Jeff Bradford, an Entrepreneurs' Organization (EO) member in Nashville, is the founder of the Bradford Group and President of Bradford Dalton Group, a full-service public relations and advertising agency with offices in Atlanta, Jacksonville and Nashville. We asked Jeff how executives can improve their virtual communications when meeting with clients, vendors and employees. Here's what he shared:

I wasn't looking at my phone, playing on social media, doing other work, reading email or any of the things we often do during a virtual meeting instead of attending to the meeting.

Want your next virtual meeting to be that successful? Read on.

My virtual meeting was with Scott Weiss, CEO of Speakeasy, which helps executives better communicate by focusing on style and content--that is, how and what you communicate. (And who is not a client, by the way.)

The Right Communication Style

An effective communication style, Scott said, is about being authentic, getting beyond the personas we often hide behind. Authenticity begins with empathy, the foundation for speaking with people, not at them.

It also requires a trait that every leader will proudly tell you he possesses: humility. (Of course, anyone proud of their humility ain't got it.) A humble attitude allows you to listen to others, instead of only listening for something you can use to your advantage.

Scott followed this advice during our Zoom meeting. He was both completely "present" and engaged--though not in an overly zealous, preachy or needy way. He came across as relaxed and comfortable, and, as a result, I felt the same.

The Right Kind of Content

Good communication content begins with determining the desired destination of each communication event, such as a Zoom meeting. There are four types of destination:

  1. Awareness
  2. Understanding
  3. Believing
  4. Acting

It's difficult to move someone more than one step at a time. So, when meeting someone for the first time, it's doubtful she will act on what you say. For example, it's unlikely you'll close a sale.

Setting a realistic destination for your meeting is the first step in creating compelling content. The second is understanding where the listener's current reality is vis-à-vis the outcome you're seeking. For example, if she already understands your product, try to move her to believe that you can solve her problem. However, most of us don't ask enough questions to figure out where the listener is. We simply assume. Or else--my signature move--we throw everything we have at her and hope something sticks.

This "kitchen sink" approach violates the third step of effective content, which is to create a message that is focused on what the listener wants. Most of us assume that every customer needs the same thing, so we put everything in the PowerPoint deck that could possibly impact their decision. Then, 80 slides later, we wonder why they have a glazed look and no questions for us. The most effective PowerPoint decks have less than 10 slides, or, even better, no deck at all--and you actually talk to people instead of reading slides to them.

People only want to know enough to reach the next step in their discovery journey. Flooding them with information, which you might think makes you look smart, is about the dumbest thing you can do.
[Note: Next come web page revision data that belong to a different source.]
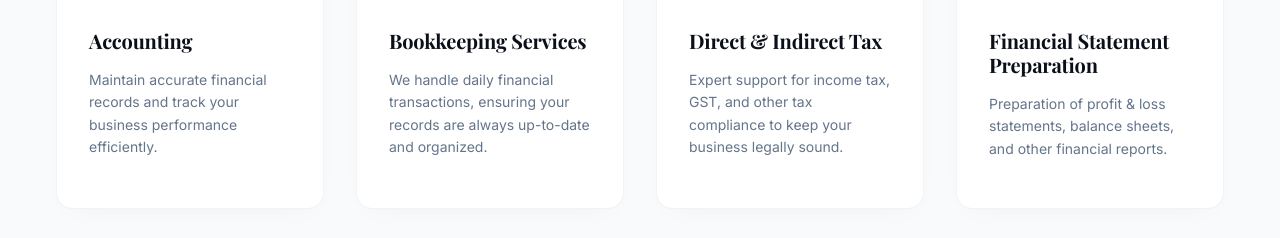
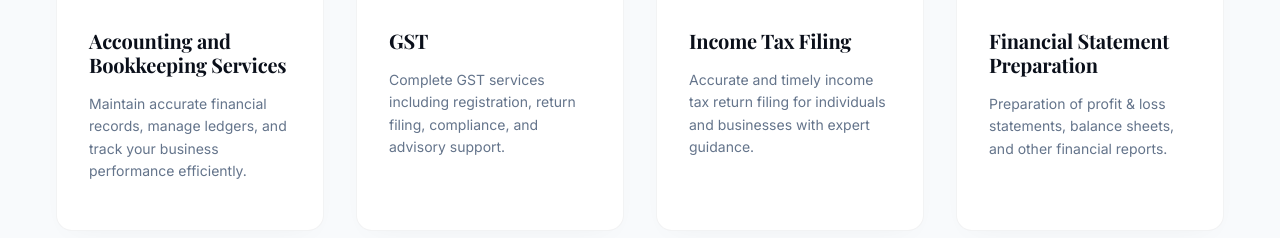
Before and after one commit to Pixeloid-Solutions/Jass-Associates, a plain HTML site: page index.html in a window 1280 px wide. Shown: the part 1175-1413 px from the top of the page. Drawn offline with nearby package versions, Linux system fonts and the light colour scheme.

Commit message:
Update index.html

```diff
--- a/index.html
+++ b/index.html
@@ -80,23 +80,22 @@
 
                 <div class="services-grid">
                     <div class="service-card fade-in-up">
-                    <div class="service-icon"><i class="ph ph-calculator"></i></div>
-                    <h3 class="service-title">Accounting</h3>
-                    <p class="service-desc">Maintain accurate financial records and track your business performance efficiently.</p>
+                        <div class="service-icon"><i class="ph ph-calculator"></i></div>
+                        <h3 class="service-title">Accounting and Bookkeeping Services</h3>
+                        <p class="service-desc">Maintain accurate financial records, manage ledgers, and track your business performance efficiently.</p>
                     </div>
 
                     <div class="service-card fade-in-up" style="animation-delay: 0.1s;">
-                        <div class="service-icon"><i class="ph ph-book"></i></div>
-                        <h3 class="service-title">Bookkeeping Services</h3>
-                        <p class="service-desc">We handle daily financial transactions, ensuring your records are always up-to-date and organized.</p>
+                        <div class="service-icon"><i class="ph ph-receipt"></i></div>
+                        <h3 class="service-title">GST</h3>
+                        <p class="service-desc">Complete GST services including registration, return filing, compliance, and advisory support.</p>
                     </div>
 
                     <div class="service-card fade-in-up" style="animation-delay: 0.2s;">
-                        <div class="service-icon"><i class="ph ph-percent"></i></div>
-                        <h3 class="service-title">Direct & Indirect Tax</h3>
-                        <p class="service-desc">Expert support for income tax, GST, and other tax compliance to keep your business legally sound.</p>
+                        <div class="service-icon"><i class="ph ph-file-text"></i></div>
+                        <h3 class="service-title">Income Tax Filing</h3>
+                        <p class="service-desc">Accurate and timely income tax return filing for individuals and businesses with expert guidance.</p>
                     </div>
-
                     <div class="service-card fade-in-up" style="animation-delay: 0.3s;">
                         <div class="service-icon"><i class="ph ph-file-text"></i></div>
                         <h3 class="service-title">Financial Statement Preparation</h3>
@@ -153,6 +152,7 @@
                                 <div>
                                     <h4>Phone</h4>
                                     <p>+91 8075047748</p>
+                                    <p>+91 9539125434</p>
                                 </div>
                             </div>
 
@@ -203,7 +203,7 @@
     </footer>
 
     <!-- Floating WhatsApp Button -->
-    <a href="https://wa.me/918075047748?text=Hi!%20I%20have%20an%20inquiry%20regarding%20CA%20services." target="_blank"
+    <a href="https://wa.me/918075047748?text=Hi!%20I%20have%20an%20inquiry%20regarding%20financial%20services%20offered%20by%20your%20firm" target="_blank"
         class="whatsapp-float" aria-label="Chat on WhatsApp">
         <i class="ph-fill ph-whatsapp-logo"></i>
     </a>
```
The right communication style and content are essential to any meeting's success, whether in-person, virtual or by phone. But, succeeding virtually requires something more: working the camera.

The Virtual Meeting Difference

"Why do you think TV anchors are paid so handsomely?" Scott asked me. "Because they know how to work the camera." It typically takes years to perfect this art, and we've been trying for just a few months during the pandemic. So, don't feel bad if you're not wowing them.

But it's possible to rapidly enhance your virtual game with these pointers:

  • Look at the camera. It sounds simple, but haven't you been in Zoom meetings where the other person is looking somewhere else, like at another screen? It's irritating. It seems like they aren't paying attention, even though they actually may be.
  • Dress appropriately. Because most people attend virtual meetings from home, they've gone way too casual. Dress like you're at the office. Put on a clean shirt or blouse, not a Def Leppard t-shirt. Comb your hair. Shave. Look like you give a damn. If it looks like you don't, then you can't expect the person on the other side of the screen to care about what you say.
  • Curate your background. Whatever shows up behind you onscreen is part of your brand. The idea is for you to be the brand. Anything else distracts from that, especially dirty dishes or an unmade bed. One excellent solution: Use a photo of your office lobby as a virtual background.
  • Make sure you are properly seen and heard. Invest about $250 in a lavalier microphone, wireless earbuds and good lighting. If people can't properly see and hear you, you are literally nowhere.

Virtual meetings are likely here to stay, even post-Covid. They just make sense. Learning to maximize this suddenly ubiquitous technology may be the most critical skill to advance your career.

While these four "tricks of the trade" will improve your virtual meetings, the fundamentals for a good virtual meeting are the same as for in-person meetings: Be authentic, ask questions before providing answers, say only as much as is necessary, and do a lot of listening. Do these things, and you'll be an excellent communicator, regardless of technology.